"This is really a new way of looking at how films are produced," Zhuang said. "I came to this opportunity wanting to understand how this new media is different from more traditional forms."
Short films are more rare in Chinese cinema, but they are common on video-hosting sites, Zhuang said. However, in China many of these videos often only center on comedy. Now, Youku is experimenting with new genres and styles to gauge what Internet users are looking for. Zhuang's film, which debuted last week, already has 1.3 million views.
"I don't know how good my movie is," Zhuang said. "But I don't think its hard to get 1 to 2 million views when Youku is promoting it."

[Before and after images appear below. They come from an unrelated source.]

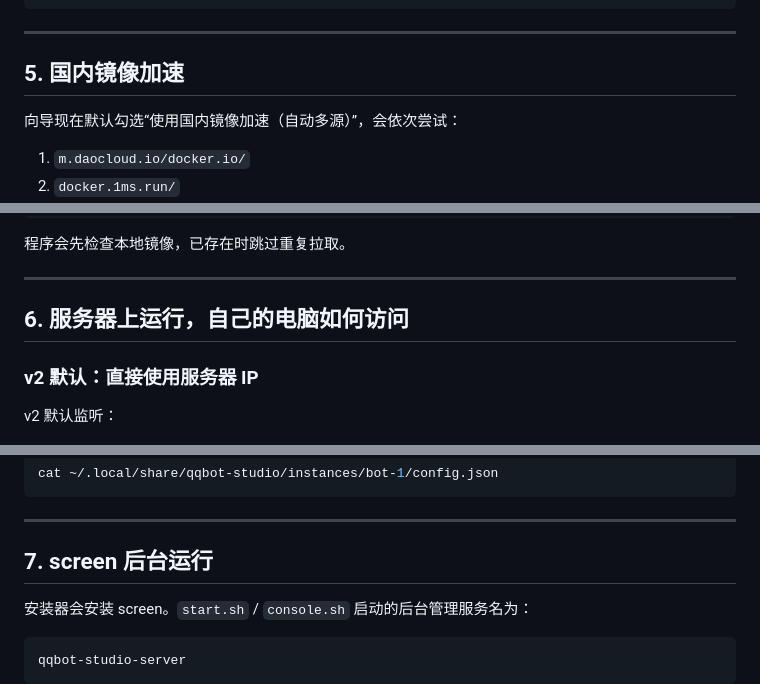
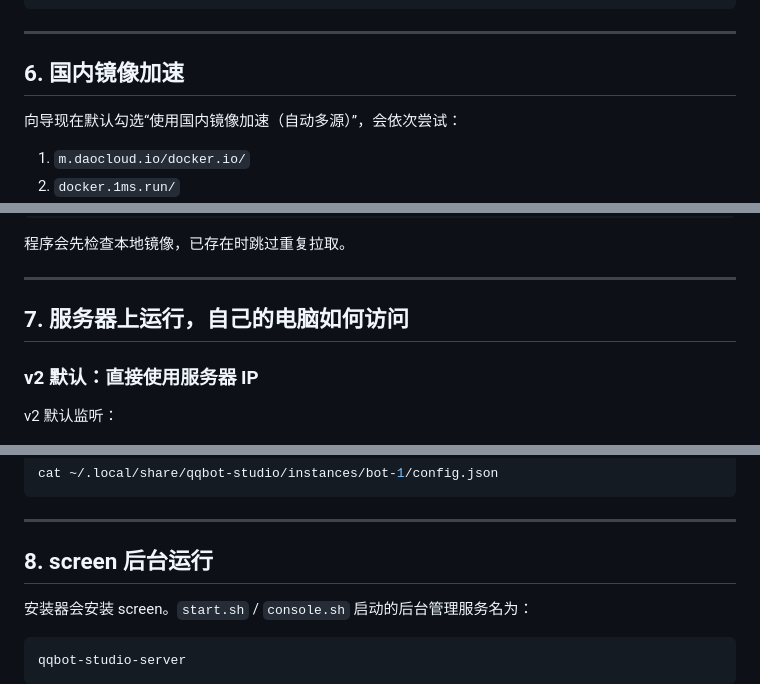
Before and after one commit to Stevehim2007/qqbot-studio, a Markdown page: docs/server-troubleshooting.md, 3 parts joined by grey strips. Drawn GitHub-style.

```diff
--- a/docs/server-troubleshooting.md
+++ b/docs/server-troubleshooting.md
@@ -408,7 +549,7 @@ docker info
 
 ---
 
-## 5. 国内镜像加速
+## 6. 国内镜像加速
 
 向导现在默认勾选“使用国内镜像加速（自动多源）”，会依次尝试：
 
@@ -480,7 +621,7 @@ docker load -i qqbot-images.tar
 
 ---
 
-## 6. 服务器上运行，自己的电脑如何访问
+## 7. 服务器上运行，自己的电脑如何访问
 
 ### v2 默认：直接使用服务器 IP
 
@@ -597,7 +738,7 @@ cat ~/.local/share/qqbot-studio/instances/bot-1/config.json
 
 ---
 
-## 7. screen 后台运行
+## 8. screen 后台运行
 
 安装器会安装 screen。`start.sh` / `console.sh` 启动的后台管理服务名为：
 
```
Also changed, not shown: other parts of docs/server-troubleshooting.md (+144 -3 lines).
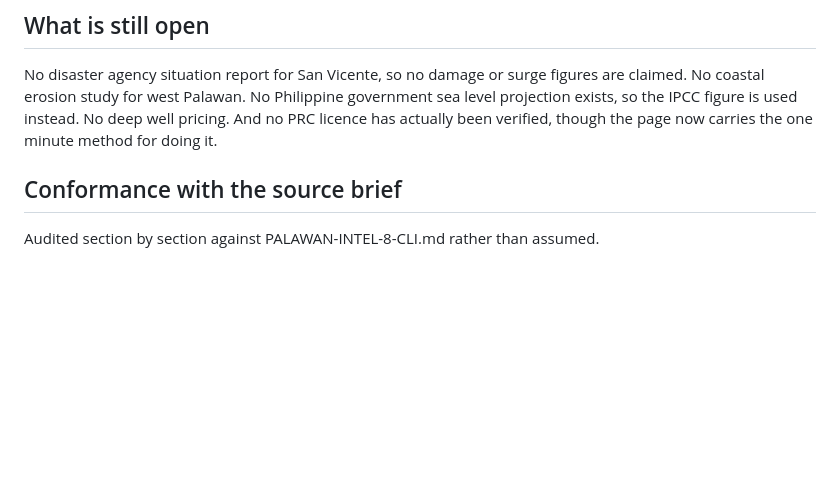
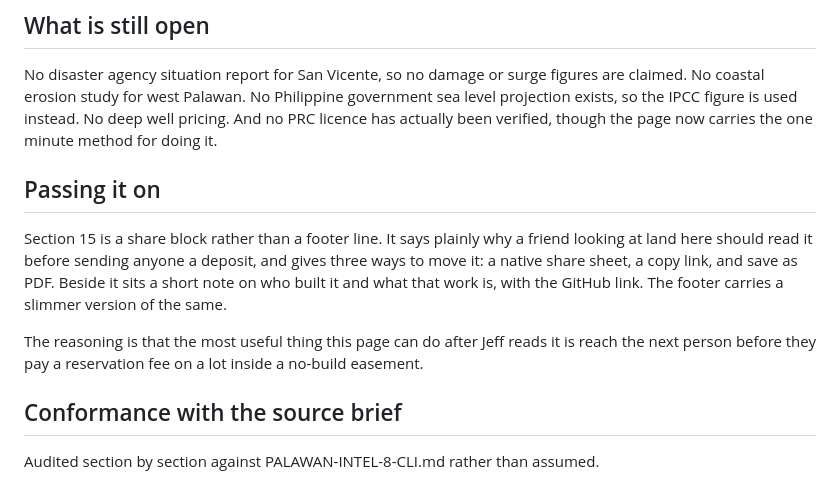
Before and after one commit to theluckystrike/palawan-beachfront-brief, a Markdown page: README.md, the part around the change. Drawn GitHub-style; blank space fills up the shorter version.

Commit message:
Note the share block in the readme

```diff
--- a/README.md
+++ b/README.md
@@ -54,6 +54,12 @@ Where sources blocked automated reading, the Internet Archive was used instead a
 
 No disaster agency situation report for San Vicente, so no damage or surge figures are claimed. No coastal erosion study for west Palawan. No Philippine government sea level projection exists, so the IPCC figure is used instead. No deep well pricing. And no PRC licence has actually been verified, though the page now carries the one minute method for doing it.
 
+## Passing it on
+
+Section 15 is a share block rather than a footer line. It says plainly why a friend looking at land here should read it before sending anyone a deposit, and gives three ways to move it: a native share sheet, a copy link, and save as PDF. Beside it sits a short note on who built it and what that work is, with the GitHub link. The footer carries a slimmer version of the same.
+
+The reasoning is that the most useful thing this page can do after Jeff reads it is reach the next person before they pay a reservation fee on a lot inside a no-build easement.
+
 ## Conformance with the source brief
 
 Audited section by section against PALAWAN-INTEL-8-CLI.md rather than assumed.
```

As of June, China had 265 million online video users, according to the China Internet Network Information Center. Other Chinese video sites are also producing their own original content like Tudou, which is developing its own drama series.
Youku can't say how expansive its original content will be in the future, only that it's in a phase of experimentation. But even as more users in the country take to the Web to view films and TV shows, the company has noted that users tend to watch shorter videos. Some of the most popular videos on Youku include television series, which attract total views in the hundreds of millions.
"I don't know how long Internet films will be in the future. If it's one hour, two hours, or if it's five to 10 minutes. I think there's a lot of possibilities," Zhuang said. "This industry is still developing."
But for now longer films are better suited for the movie theater, said Yin Lichuan, who directed the short film "Ai" with the 11 Degrees project. The story talks about two background actors who fall for each other as they pursue their life goals.
"A lot of people like to watch movies online. But I still love watching movies in the theater," she said.